But Burkett herself fails to initiate that discussion: She produces no zero-population-growth arguments, makes no call for a declining birthrate.
There is, however, a lot about "Baby Boon" that rings true. Burkett is an experienced reporter and a compelling writer, and she has done her homework. She makes her case persuasively and unrelentingly -- not just on behalf of the childless, but also for the families living in poverty for whom programs like HOPE scholarships are sadly irrelevant.
Burkett provides statistic after statistic to suggest that America is ready for a backlash against parenthood: the one in four women born between 1956 and 1973 who will never give birth; the 19 percent of married couples who have chosen not to have a child -- a figure that has doubled in the past decade, she notes.
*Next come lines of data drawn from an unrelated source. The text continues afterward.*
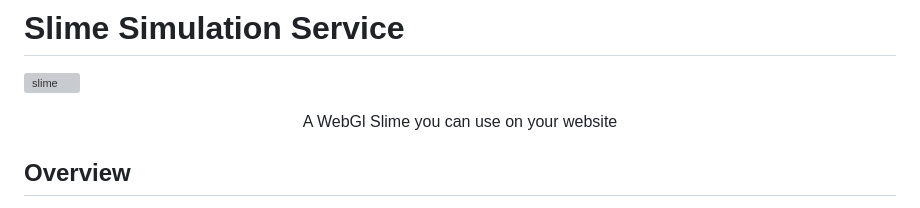
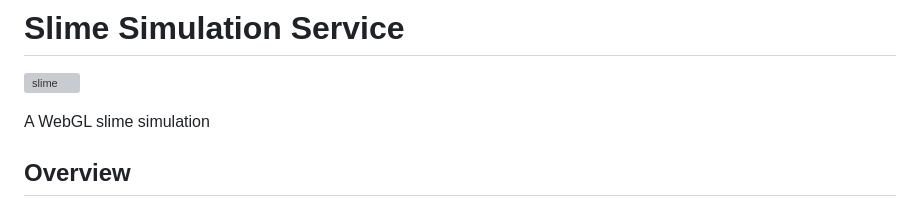
Before and after one commit to juilie/Slime-Service, a Markdown page: README.md, the part around the change. Rendered like a GitHub page; grey boxes are pictures that could not be loaded.

```diff
--- a/README.md
+++ b/README.md
@@ -4,7 +4,7 @@
 
 
 
-<center>A WebGl Slime you can use on your website</center>
+<p style="text-align: center">A WebGL slime simulation</p>
 
 ## Overview
 
```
She tracks the politicization of "family values," and maps the bipartisan machinations that led to the Family Medical Leave Act (the creation of which united liberals eager to support women in the workforce with conservatives hoping to keep moms at their children's sides). She questions the sense of entitlement that middle-class parents seem to have developed; and she asks uncomfortable questions about whether unpaid-leave policies, tax credits and tuition deductions -- which primarily benefit more affluent families -- are merely intended to pay white, educated Americans to reproduce.
And she lays down a call for change: She suggests that if we are seriously concerned about the status of underprivileged children, we should shift "pro-family" aid to benefit the low-income populations that need it most. She calls for "a national conversation about what claim middle-class and upper-middle-class parents have on the childless."
Burkett's is a conversation that many people may not be willing to continue. She makes some very good points, and in many cases I agree with her. But that doesn't mean I will be chatting up her case at cocktail parties anytime soon. Just try bringing up these ideas around parents -- you're likely to get some cold stares and uncomfortable pauses, as well as some good old-fashioned, in-your-face hostility. Appearing anti-child became a cardinal sin during what Burkett calls the "procreation-obsessed '90s," and I've got plenty of parental friends whom I'd prefer not to alienate over a public-policy debate.
Burkett's willingness to speak up in public, at the of risk being called a child-hating shrew, may be her book's most revolutionary tenet. But her expectation that her ideas may be translated into a revolution in policy is unlikely to be realized -- not only because of the multitudes who disagree with her, but also because of people like me: the observers for whom the political has not yet become personal, who agree in private but stay mute to keep the peace.